Are you interested in getting your community interested in more trails for your community? Check out these tips.
Connect your Spaces: Trails can help connect a community. In the Playful City USA community of Broomfield, Colorado, residents have over 250 miles of trails to enjoy. The city uses the trails to create and connect recreational opportunities and give residents access to play spaces and parks. By providing safe, clean, and efficient trail systems, residents have access to the cities extensive park system. Through the creation of Broomfield’s Open Space, Parks, Recreation and Trails Master Plan, the city of Broomfield is working hard to increase access to play spaces for citizens. After finding gaps in the trail system, Broomfield pinpointed areas where new trails would open accessibility to the local parks and play spaces. Broomfield is working this year to build even more trails and attempting to connect all of their parks. The trial system offers long routes, short routes, and is used for a variety of reasons. By giving residents a place to exercise and connecting their play spaces, residents have a vibrant and active community that is focused on healthy living.
Make a Race: Chula Vista, California, home of the United States Olympic Training center and a Playful City USA community, makes use of their space by organizing a Community Fun Run race every year.
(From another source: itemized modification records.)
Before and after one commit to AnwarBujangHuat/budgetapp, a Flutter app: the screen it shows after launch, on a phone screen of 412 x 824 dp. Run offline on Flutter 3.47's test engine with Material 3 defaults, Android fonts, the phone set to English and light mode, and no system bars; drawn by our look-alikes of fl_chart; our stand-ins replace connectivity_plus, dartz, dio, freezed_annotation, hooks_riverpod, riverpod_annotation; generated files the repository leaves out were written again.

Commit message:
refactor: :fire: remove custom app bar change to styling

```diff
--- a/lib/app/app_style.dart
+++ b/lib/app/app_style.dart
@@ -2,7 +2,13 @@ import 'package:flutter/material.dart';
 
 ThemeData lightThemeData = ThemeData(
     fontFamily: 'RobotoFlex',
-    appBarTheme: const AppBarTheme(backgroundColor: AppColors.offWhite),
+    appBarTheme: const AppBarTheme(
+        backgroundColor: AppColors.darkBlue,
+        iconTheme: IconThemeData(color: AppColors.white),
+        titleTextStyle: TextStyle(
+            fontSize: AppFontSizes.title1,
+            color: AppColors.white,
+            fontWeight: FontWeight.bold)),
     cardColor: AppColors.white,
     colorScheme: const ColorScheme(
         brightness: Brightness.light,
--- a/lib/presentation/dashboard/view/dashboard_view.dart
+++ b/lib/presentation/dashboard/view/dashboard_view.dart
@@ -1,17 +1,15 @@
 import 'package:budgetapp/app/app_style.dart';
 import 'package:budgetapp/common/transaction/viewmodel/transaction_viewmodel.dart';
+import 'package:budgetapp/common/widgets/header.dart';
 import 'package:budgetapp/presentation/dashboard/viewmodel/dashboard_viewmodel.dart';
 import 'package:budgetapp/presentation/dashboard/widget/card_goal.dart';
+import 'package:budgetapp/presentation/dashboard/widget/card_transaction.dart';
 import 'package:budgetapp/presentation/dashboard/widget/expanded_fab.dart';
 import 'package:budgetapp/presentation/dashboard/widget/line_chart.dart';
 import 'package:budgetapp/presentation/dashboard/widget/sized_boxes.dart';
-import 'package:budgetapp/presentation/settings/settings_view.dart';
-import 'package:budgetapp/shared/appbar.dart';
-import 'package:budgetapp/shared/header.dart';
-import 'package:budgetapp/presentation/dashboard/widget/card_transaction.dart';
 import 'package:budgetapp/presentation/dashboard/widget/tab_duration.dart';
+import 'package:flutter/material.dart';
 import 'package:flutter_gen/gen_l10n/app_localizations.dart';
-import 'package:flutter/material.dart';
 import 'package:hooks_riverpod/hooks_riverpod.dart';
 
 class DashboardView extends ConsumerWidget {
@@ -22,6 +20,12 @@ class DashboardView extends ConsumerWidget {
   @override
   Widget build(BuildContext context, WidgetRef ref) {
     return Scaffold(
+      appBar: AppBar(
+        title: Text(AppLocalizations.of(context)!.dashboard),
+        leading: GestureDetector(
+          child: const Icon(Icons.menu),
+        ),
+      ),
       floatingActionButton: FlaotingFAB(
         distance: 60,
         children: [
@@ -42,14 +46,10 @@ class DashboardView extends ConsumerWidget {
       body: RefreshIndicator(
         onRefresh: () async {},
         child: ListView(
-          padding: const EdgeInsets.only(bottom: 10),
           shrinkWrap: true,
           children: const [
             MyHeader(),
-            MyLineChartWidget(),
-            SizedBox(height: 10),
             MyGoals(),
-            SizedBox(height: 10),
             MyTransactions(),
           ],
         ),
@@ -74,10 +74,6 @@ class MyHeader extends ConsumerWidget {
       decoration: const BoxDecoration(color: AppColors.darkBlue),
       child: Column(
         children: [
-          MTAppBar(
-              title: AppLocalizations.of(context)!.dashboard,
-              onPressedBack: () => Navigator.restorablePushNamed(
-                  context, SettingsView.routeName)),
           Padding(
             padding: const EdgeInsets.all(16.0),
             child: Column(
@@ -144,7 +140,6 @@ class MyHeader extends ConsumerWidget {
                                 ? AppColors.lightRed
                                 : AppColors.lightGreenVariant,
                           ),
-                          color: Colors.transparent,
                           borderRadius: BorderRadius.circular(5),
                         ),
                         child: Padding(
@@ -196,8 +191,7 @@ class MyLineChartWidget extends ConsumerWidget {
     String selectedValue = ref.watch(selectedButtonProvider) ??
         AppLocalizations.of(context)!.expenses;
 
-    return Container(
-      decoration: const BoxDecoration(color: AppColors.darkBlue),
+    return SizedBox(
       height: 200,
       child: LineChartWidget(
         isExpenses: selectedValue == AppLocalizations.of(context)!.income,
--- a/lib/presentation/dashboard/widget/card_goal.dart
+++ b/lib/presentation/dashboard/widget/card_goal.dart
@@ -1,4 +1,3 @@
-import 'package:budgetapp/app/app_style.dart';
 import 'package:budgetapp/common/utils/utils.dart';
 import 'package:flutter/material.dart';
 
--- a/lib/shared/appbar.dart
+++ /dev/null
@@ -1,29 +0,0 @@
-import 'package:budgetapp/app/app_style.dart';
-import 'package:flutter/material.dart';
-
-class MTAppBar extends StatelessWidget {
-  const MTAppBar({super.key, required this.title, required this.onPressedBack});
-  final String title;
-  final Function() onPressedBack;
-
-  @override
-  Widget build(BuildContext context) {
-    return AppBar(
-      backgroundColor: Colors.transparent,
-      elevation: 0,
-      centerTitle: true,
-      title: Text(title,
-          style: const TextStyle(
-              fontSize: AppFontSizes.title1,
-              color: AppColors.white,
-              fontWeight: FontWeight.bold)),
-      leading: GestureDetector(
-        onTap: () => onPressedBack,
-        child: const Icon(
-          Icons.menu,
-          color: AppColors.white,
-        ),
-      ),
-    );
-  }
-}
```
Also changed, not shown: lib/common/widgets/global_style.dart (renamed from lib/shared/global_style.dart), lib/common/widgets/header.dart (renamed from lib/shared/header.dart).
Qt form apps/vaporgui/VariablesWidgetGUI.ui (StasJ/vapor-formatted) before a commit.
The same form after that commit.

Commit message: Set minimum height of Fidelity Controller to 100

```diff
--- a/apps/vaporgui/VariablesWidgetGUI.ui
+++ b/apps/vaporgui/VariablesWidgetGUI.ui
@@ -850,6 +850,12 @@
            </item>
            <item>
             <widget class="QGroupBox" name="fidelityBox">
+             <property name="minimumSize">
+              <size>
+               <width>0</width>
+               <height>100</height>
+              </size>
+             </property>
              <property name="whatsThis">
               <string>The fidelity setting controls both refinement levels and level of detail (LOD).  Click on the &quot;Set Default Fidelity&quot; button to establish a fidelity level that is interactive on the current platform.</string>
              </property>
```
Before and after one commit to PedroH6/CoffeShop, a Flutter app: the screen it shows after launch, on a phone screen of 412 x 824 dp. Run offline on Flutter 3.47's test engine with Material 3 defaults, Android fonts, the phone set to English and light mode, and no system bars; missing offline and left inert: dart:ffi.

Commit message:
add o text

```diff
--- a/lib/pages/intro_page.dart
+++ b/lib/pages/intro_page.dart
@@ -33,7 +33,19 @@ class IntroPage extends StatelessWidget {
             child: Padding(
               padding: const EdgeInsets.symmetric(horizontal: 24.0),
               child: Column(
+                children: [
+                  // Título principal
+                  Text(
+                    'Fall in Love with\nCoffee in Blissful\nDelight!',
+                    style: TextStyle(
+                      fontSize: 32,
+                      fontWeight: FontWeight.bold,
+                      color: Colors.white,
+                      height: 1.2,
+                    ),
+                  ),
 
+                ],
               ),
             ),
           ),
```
This 5K allows residents to run, walk, or stroll through the Olympic Village. All of the proceeds from the race benefit the Chula Vista Nature Center and the Friends of the Chula Vista Parks and Recreation Library and Animal Shelter. Chula Vista is currently working to implement a Greenbelt Master Plan, which would make a 28-mile trail around the city. While the trail system is in process, a 5K Fun Run is a great way to get citizens fired up about staying active.
Impact Policy: Residents and representatives from communities can pull together to ask their local government for trails that provide safe access to parks. KaBOOM! published a report outlining how to influence local policy. If you would like to read more about how to gain support for trails, playgrounds, and increased access to playspaces be sure to read Play Matters: A Study of Best Practices to Inform Local Policy and Process in Support of Children’s Play.
Photos courtesy of the City of Chula Vista and the City of Broomfield.